▶ **Input material**:

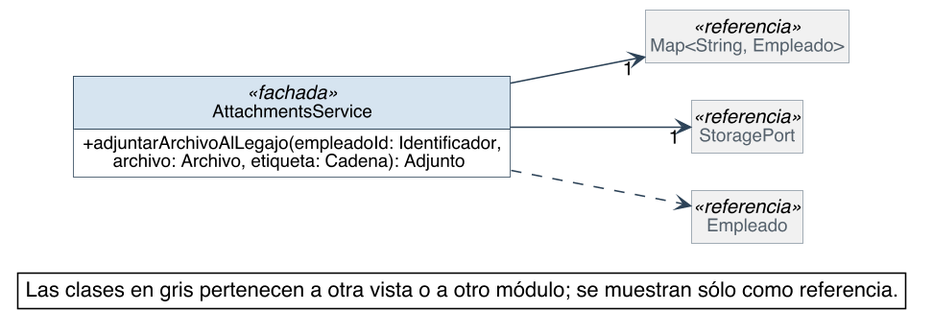
The PlantUML diagram diagramas/clases-diseno/DC_Mod_Adjuntos.png in Nahuelito-Dev/splg-docs, before a commit. The source it was exported from:
```plantuml
@startuml
skinparam backgroundColor #FFFFFF
skinparam shadowing false
skinparam defaultFontName Helvetica
skinparam defaultFontSize 13
skinparam dpi 150
skinparam nodesep 40
skinparam ranksep 55
skinparam classAttributeIconSize 0
skinparam roundCorner 0
skinparam genericDisplay old
skinparam class {
  BorderColor #2C4257
  BackgroundColor #FFFFFF
  ArrowColor #2C4257
  FontSize 14
  AttributeFontSize 12
  HeaderBackgroundColor #E8EEF3
}
skinparam class<<referencia>> {
  BackgroundColor #F1F1F1
  BorderColor #8A97A3
  FontColor #55616C
}
skinparam class<<fachada>> {
  HeaderBackgroundColor #D6E4F0
}
skinparam class<<controlador>> {
  HeaderBackgroundColor #D6E4F0
}
skinparam class<<fabricación pura>> {
  HeaderBackgroundColor #F3E9CF
}
skinparam class<<colección>> {
  HeaderBackgroundColor #E6E6E6
}
skinparam class<<adaptador>> {
  HeaderBackgroundColor #DCEBDD
}
skinparam interface {
  BorderColor #2C4257
  BackgroundColor #FFFFFF
  HeaderBackgroundColor #DCEBDD
  FontSize 14
  AttributeFontSize 12
}
skinparam note {
  BackgroundColor #FFFFFF
  BorderColor #2C4257
}
skinparam packageStyle rectangle
skinparam package {
  BorderColor #8A97A3
  FontSize 13
  FontColor #55616C
}
hide circle
hide empty members

left to right direction
skinparam nodesep 25
skinparam ranksep 90
class AttachmentsService <<fachada>> {
  + adjuntarArchivoAlLegajo(empleadoId: Identificador,\n      archivo: Archivo, etiqueta: Cadena): Adjunto
}
class "Map<String, Empleado>" as Map_String_Empleado <<referencia>>
class StoragePort <<referencia>>
class Empleado <<referencia>>

AttachmentsService --> "1" Map_String_Empleado
AttachmentsService --> "1" StoragePort
AttachmentsService ..> Empleado

legend bottom right
  Las clases en gris pertenecen a otra vista o a otro módulo; se muestran sólo como referencia.
endlegend
@enduml
```
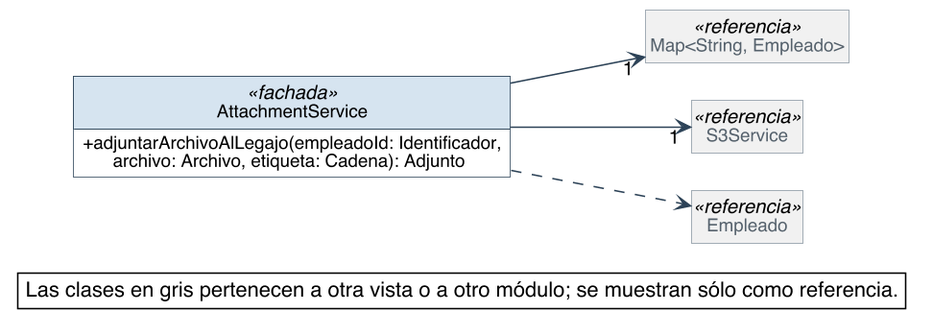
Later version of the same file.

What changed in the source:
```diff
@@ -60,16 +60,16 @@
 left to right direction
 skinparam nodesep 25
 skinparam ranksep 90
-class AttachmentsService <<fachada>> {
+class AttachmentService <<fachada>> {
   + adjuntarArchivoAlLegajo(empleadoId: Identificador,\n      archivo: Archivo, etiqueta: Cadena): Adjunto
 }
 class "Map<String, Empleado>" as Map_String_Empleado <<referencia>>
-class StoragePort <<referencia>>
+class S3Service <<referencia>>
 class Empleado <<referencia>>
 
-AttachmentsService --> "1" Map_String_Empleado
-AttachmentsService --> "1" StoragePort
-AttachmentsService ..> Empleado
+AttachmentService --> "1" Map_String_Empleado
+AttachmentService --> "1" S3Service
+AttachmentService ..> Empleado
 
 legend bottom right
   Las clases en gris pertenecen a otra vista o a otro módulo; se muestran sólo como referencia.
```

▶ **What to produce**: After reading the records above, give the number of lines that include "HeaderBackgroundColor", and add nothing else.

▶ **Solution**: 7